(Beginning of Records provided)

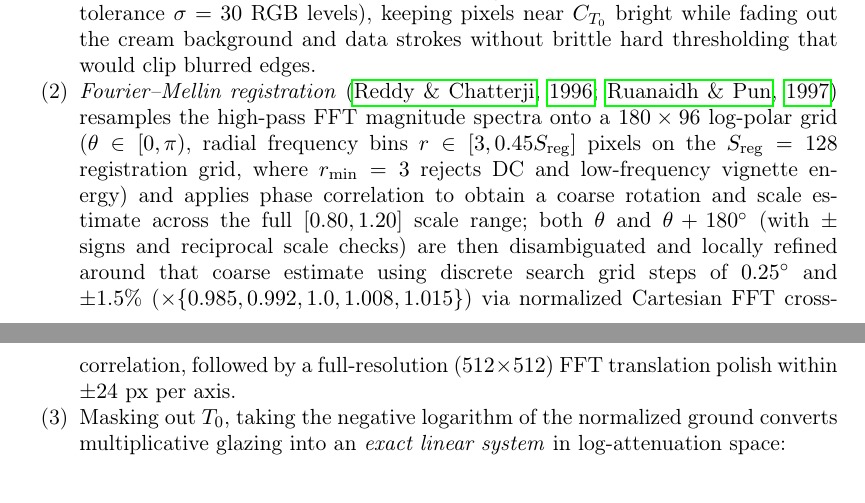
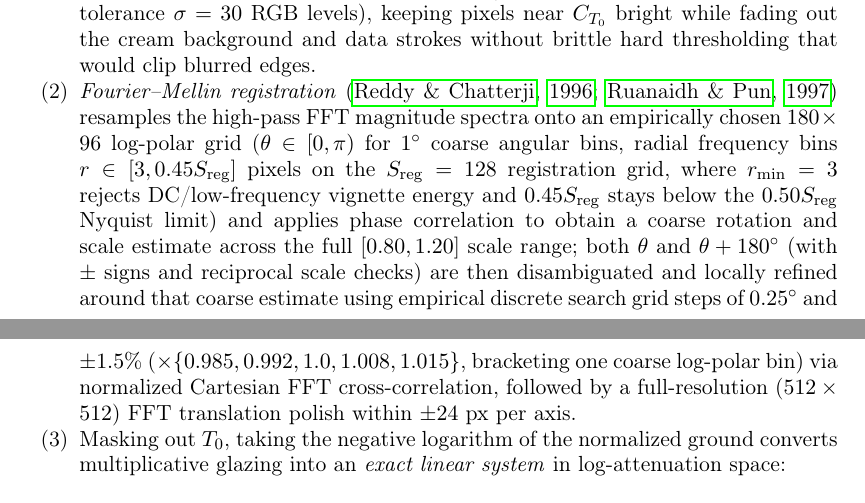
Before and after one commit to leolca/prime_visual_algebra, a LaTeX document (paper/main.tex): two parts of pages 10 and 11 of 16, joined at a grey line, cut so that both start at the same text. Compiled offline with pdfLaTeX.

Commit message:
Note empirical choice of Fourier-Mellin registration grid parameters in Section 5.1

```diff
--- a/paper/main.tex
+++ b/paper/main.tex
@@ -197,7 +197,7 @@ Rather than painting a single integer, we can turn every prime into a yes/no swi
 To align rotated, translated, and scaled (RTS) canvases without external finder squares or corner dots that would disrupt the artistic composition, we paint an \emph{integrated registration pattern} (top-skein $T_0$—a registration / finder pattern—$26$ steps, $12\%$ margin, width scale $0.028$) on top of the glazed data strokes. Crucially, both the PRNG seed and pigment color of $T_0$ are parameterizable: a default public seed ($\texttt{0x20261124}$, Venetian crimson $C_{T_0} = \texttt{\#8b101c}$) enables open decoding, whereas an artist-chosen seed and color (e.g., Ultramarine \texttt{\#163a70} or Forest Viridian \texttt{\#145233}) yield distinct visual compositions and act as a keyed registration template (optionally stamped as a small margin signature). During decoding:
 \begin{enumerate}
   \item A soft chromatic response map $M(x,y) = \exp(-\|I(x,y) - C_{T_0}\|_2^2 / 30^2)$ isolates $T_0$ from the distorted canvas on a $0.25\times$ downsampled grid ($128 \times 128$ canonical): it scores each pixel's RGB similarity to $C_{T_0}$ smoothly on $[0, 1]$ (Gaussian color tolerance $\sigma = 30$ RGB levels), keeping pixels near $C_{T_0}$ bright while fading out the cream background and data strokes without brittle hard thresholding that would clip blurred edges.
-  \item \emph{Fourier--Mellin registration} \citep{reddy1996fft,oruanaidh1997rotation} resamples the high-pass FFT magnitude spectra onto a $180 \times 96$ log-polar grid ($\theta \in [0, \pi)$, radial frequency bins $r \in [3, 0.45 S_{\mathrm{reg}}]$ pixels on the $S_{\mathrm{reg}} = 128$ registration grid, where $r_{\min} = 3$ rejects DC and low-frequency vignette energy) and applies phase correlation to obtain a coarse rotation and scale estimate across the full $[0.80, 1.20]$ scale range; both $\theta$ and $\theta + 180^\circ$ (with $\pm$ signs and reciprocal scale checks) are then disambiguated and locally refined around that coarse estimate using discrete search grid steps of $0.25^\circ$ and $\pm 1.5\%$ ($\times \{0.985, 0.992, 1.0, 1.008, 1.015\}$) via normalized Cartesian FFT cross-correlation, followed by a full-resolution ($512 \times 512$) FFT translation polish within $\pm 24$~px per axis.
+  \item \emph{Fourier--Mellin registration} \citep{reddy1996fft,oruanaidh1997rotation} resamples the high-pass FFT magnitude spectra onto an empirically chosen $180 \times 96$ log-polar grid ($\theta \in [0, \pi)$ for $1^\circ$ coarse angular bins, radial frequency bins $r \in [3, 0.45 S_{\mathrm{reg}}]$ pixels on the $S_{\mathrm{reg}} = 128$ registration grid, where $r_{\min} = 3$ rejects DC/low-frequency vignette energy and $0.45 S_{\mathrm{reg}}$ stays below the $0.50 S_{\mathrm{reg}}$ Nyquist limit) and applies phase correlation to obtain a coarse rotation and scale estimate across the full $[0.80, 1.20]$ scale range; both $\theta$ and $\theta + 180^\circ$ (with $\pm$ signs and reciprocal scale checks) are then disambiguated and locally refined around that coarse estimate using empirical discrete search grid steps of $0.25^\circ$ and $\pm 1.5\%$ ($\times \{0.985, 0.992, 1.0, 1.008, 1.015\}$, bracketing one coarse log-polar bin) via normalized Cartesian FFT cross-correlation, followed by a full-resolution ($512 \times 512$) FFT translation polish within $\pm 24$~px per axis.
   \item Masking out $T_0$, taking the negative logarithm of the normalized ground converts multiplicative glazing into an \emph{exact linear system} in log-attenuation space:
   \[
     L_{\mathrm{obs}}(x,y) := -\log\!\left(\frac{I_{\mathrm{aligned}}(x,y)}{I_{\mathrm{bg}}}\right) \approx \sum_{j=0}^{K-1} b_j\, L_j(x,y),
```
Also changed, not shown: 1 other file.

(End of Records provided)
(Beginning of Records provided)

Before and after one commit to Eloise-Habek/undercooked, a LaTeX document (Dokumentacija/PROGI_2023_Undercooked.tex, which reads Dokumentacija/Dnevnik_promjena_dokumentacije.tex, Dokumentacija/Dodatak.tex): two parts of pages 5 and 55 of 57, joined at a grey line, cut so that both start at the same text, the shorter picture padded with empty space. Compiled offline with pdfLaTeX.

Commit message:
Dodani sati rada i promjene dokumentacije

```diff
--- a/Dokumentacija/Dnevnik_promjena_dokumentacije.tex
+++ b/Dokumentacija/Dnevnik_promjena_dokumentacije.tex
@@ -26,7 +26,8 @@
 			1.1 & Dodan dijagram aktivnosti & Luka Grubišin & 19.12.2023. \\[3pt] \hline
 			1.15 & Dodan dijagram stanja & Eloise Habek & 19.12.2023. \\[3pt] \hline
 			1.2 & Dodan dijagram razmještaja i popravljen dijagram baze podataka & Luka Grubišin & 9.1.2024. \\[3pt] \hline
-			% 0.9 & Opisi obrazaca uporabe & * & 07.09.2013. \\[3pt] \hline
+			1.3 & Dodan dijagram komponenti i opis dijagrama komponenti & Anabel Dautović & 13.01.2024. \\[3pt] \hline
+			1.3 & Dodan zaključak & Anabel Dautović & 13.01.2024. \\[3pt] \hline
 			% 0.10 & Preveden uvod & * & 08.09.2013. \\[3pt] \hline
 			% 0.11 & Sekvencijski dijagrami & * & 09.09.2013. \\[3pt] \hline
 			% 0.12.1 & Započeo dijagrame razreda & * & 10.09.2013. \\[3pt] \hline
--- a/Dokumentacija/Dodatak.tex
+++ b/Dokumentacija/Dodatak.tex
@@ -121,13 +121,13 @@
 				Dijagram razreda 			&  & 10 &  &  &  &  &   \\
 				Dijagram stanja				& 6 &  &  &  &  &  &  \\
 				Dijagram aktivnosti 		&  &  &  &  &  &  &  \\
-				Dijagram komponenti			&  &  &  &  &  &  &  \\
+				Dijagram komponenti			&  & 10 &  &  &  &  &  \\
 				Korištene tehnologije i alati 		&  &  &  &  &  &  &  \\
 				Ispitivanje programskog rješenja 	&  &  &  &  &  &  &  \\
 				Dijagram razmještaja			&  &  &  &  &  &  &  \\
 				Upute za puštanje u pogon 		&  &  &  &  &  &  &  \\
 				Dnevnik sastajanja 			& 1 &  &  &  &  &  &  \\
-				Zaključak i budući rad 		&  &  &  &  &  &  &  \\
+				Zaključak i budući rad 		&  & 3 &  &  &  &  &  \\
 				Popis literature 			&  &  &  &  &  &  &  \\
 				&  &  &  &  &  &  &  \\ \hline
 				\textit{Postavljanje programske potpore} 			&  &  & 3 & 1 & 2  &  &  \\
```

(End of Records provided)

Assigned task → Give again, word for word, every line of the listing above from the one with "Before and after one commit to leolca/prime_visual_algebra, a" to the one with "Note empirical choice", both inclusive, and nothing beyond them.

Solution →
Before and after one commit to leolca/prime_visual_algebra, a LaTeX document (paper/main.tex): two parts of pages 10 and 11 of 16, joined at a grey line, cut so that both start at the same text. Compiled offline with pdfLaTeX.

Commit message:
Note empirical choice of Fourier-Mellin registration grid parameters in Section 5.1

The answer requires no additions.